I finally got to swim. After locating the pool, getting there during open hours, purchasing the required bathing cap and necessary swim goggles, figuring out the rules about changing and showering, I slid into the water and began the familiar and comforting ritual of swimming laps. I had forgotten how good it feels for my body, brain and spirit.
One of my spiritual practices is to say my prayers as I swim. I usually start with the Lord’s Prayer, over and over again. And then, I pray for those who are on my mind. And then, about midway into my swim, I express my gratitude.
As we approach Thanksgiving, I have so much for which to be grateful. In no particular order:
- Countless family, friends, colleagues, parishioners, neighbours, and strangers who have offered so much kindness and compassion during the past year;
- Doctors who diagnosed and helped me come to terms with dementia;
- The opportunity to find meaning in my new chapter of living of with dementia and to share my learnings as a preacher and teacher;
- The hospitality of Dean Lucinda Laird and The American Cathedral in Paris, and our little apartment 62 steps up in a bell tower;
- The generosity of Bishop Pierre Whalen and the Convocation of Episcopal Churches in Europe that have made possible my first preaching and teaching tour;
- Good Cause Creative for communications and social media support (and sponsors who provided the funding to make this possible);
- Judson Retirement Services’ commitment to provide the highest quality of care for people living with dementia;
- The people of Trinity Cathedral in Cleveland, Ohio who called me to serve as priest and pastor for the past 17 years;
- The people of St. James the Fisherman in Wellfleet, Massachusetts who renew my spirit each summer; and last, but most importantly,
- Emily Ingalls with whom I promised to share life “come hell or high water”
The Taoist teaches us to take nothing for granted but rather express our gratitude for all things, instructing: when we drink water, we are to remember its source. In a strange way, I am grateful for dementia that has opened my eyes and ears to the world, to myself and to God in a new way.
Thanksgiving will be different this year.
We are in a country that doesn’t celebrate this American holiday.

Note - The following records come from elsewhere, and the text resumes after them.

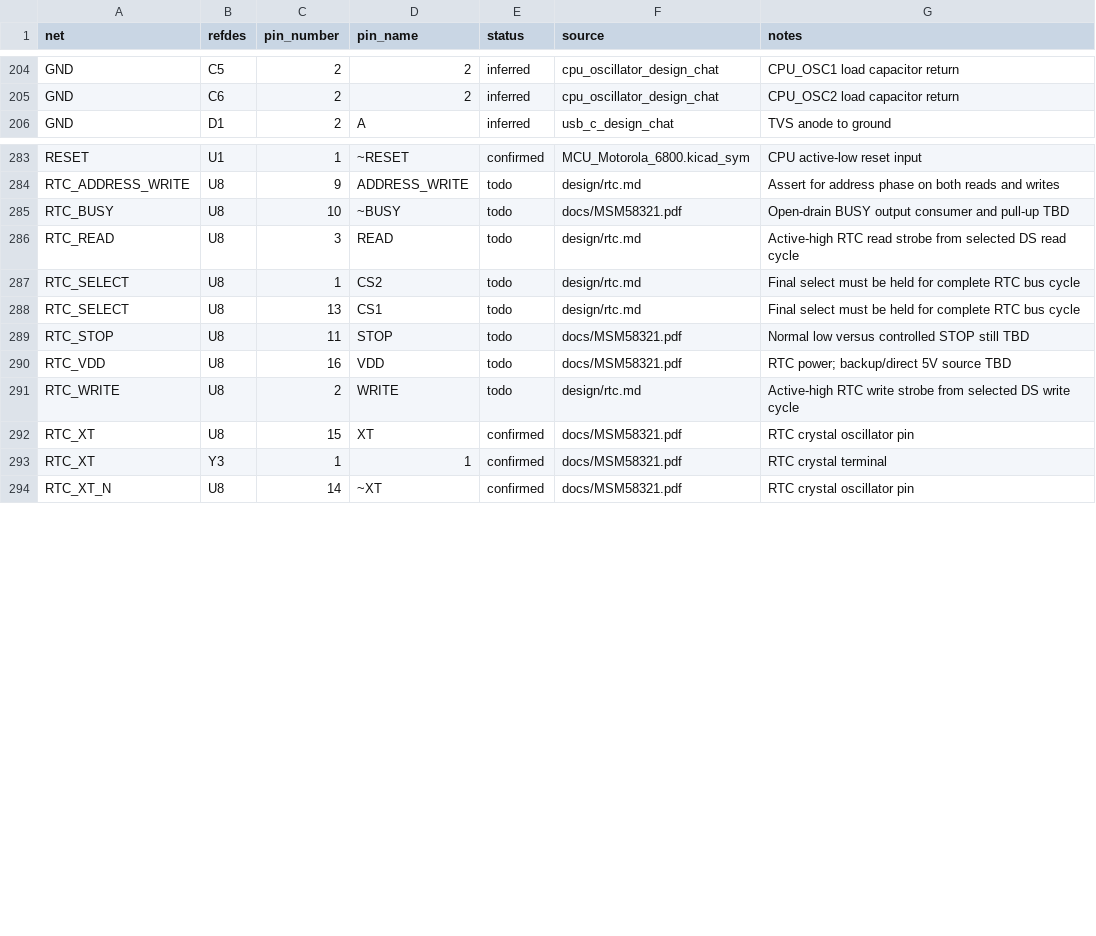
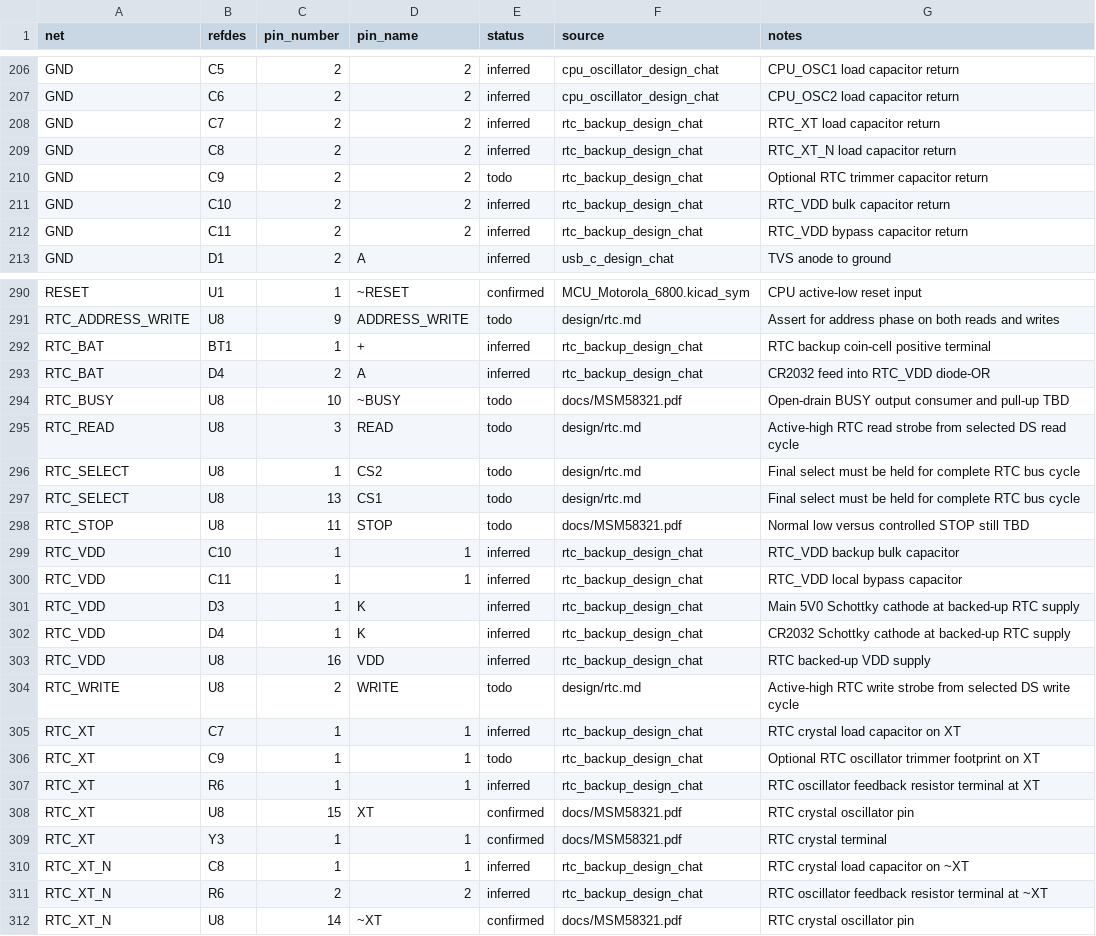
Before and after one commit to LegalizeAdulthood/6805_SBC, a CSV file: design/netlist/connections.csv, drawn as a sheet; only a part is shown, gaps mark what is left out; the diff covers the shown part only.

Commit message:
Add RTC backup and oscillator staging
Stage the RTC diode-OR backup supply with CR2032 holder, Schottky isolation
diodes, local RTC_VDD bulk and bypass capacitors, 32.768 kHz oscillator
passives, and the optional trimmer footprint. Record the shared-chat decisions
for crystal selection, pull-up supply, and power-off isolation.

```diff
--- a/design/netlist/connections.csv
+++ b/design/netlist/connections.csv
@@ -205,2 +207,7 @@ GND,C5,2,2,inferred,cpu_oscillator_design_chat,CPU_OSC1 load capacitor return
 GND,C6,2,2,inferred,cpu_oscillator_design_chat,CPU_OSC2 load capacitor return
+GND,C7,2,2,inferred,rtc_backup_design_chat,RTC_XT load capacitor return
+GND,C8,2,2,inferred,rtc_backup_design_chat,RTC_XT_N load capacitor return
+GND,C9,2,2,todo,rtc_backup_design_chat,Optional RTC trimmer capacitor return
+GND,C10,2,2,inferred,rtc_backup_design_chat,RTC_VDD bulk capacitor return
+GND,C11,2,2,inferred,rtc_backup_design_chat,RTC_VDD bypass capacitor return
 GND,D1,2,A,inferred,usb_c_design_chat,TVS anode to ground
@@ -284,2 +291,4 @@ RESET,U1,1,~RESET,confirmed,MCU_Motorola_6800.kicad_sym,CPU active-low reset inp
 RTC_ADDRESS_WRITE,U8,9,ADDRESS_WRITE,todo,design/rtc.md,Assert for address phase on both reads and writes
+RTC_BAT,BT1,1,+,inferred,rtc_backup_design_chat,RTC backup coin-cell positive terminal
+RTC_BAT,D4,2,A,inferred,rtc_backup_design_chat,CR2032 feed into RTC_VDD diode-OR
 RTC_BUSY,U8,10,~BUSY,todo,docs/MSM58321.pdf,Open-drain BUSY output consumer and pull-up TBD
@@ -289,6 +298,15 @@ RTC_SELECT,U8,13,CS1,todo,design/rtc.md,Final select must be held for complete R
 RTC_STOP,U8,11,STOP,todo,docs/MSM58321.pdf,Normal low versus controlled STOP still TBD
-RTC_VDD,U8,16,VDD,todo,docs/MSM58321.pdf,RTC power; backup/direct 5V source TBD
+RTC_VDD,C10,1,1,inferred,rtc_backup_design_chat,RTC_VDD backup bulk capacitor
+RTC_VDD,C11,1,1,inferred,rtc_backup_design_chat,RTC_VDD local bypass capacitor
+RTC_VDD,D3,1,K,inferred,rtc_backup_design_chat,Main 5V0 Schottky cathode at backed-up RTC supply
+RTC_VDD,D4,1,K,inferred,rtc_backup_design_chat,CR2032 Schottky cathode at backed-up RTC supply
+RTC_VDD,U8,16,VDD,inferred,rtc_backup_design_chat,RTC backed-up VDD supply
 RTC_WRITE,U8,2,WRITE,todo,design/rtc.md,Active-high RTC write strobe from selected DS write cycle
+RTC_XT,C7,1,1,inferred,rtc_backup_design_chat,RTC crystal load capacitor on XT
+RTC_XT,C9,1,1,todo,rtc_backup_design_chat,Optional RTC oscillator trimmer footprint on XT
+RTC_XT,R6,1,1,inferred,rtc_backup_design_chat,RTC oscillator feedback resistor terminal at XT
 RTC_XT,U8,15,XT,confirmed,docs/MSM58321.pdf,RTC crystal oscillator pin
 RTC_XT,Y3,1,1,confirmed,docs/MSM58321.pdf,RTC crystal terminal
+RTC_XT_N,C8,1,1,inferred,rtc_backup_design_chat,RTC crystal load capacitor on ~XT
+RTC_XT_N,R6,2,2,inferred,rtc_backup_design_chat,RTC oscillator feedback resistor terminal at ~XT
 RTC_XT_N,U8,14,~XT,confirmed,docs/MSM58321.pdf,RTC crystal oscillator pin
```
Also changed, not shown: 2 added rows elsewhere in this file, design/netlist/aliases.csv, design/netlist/components.csv, 5 other files.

I won’t watch the Macy’s Thanksgiving Day Parade or the National Dog Show with the smell of a roasting turkey. But I will be grateful for all of my blessings.
And I intend to keep swimming. - Tracey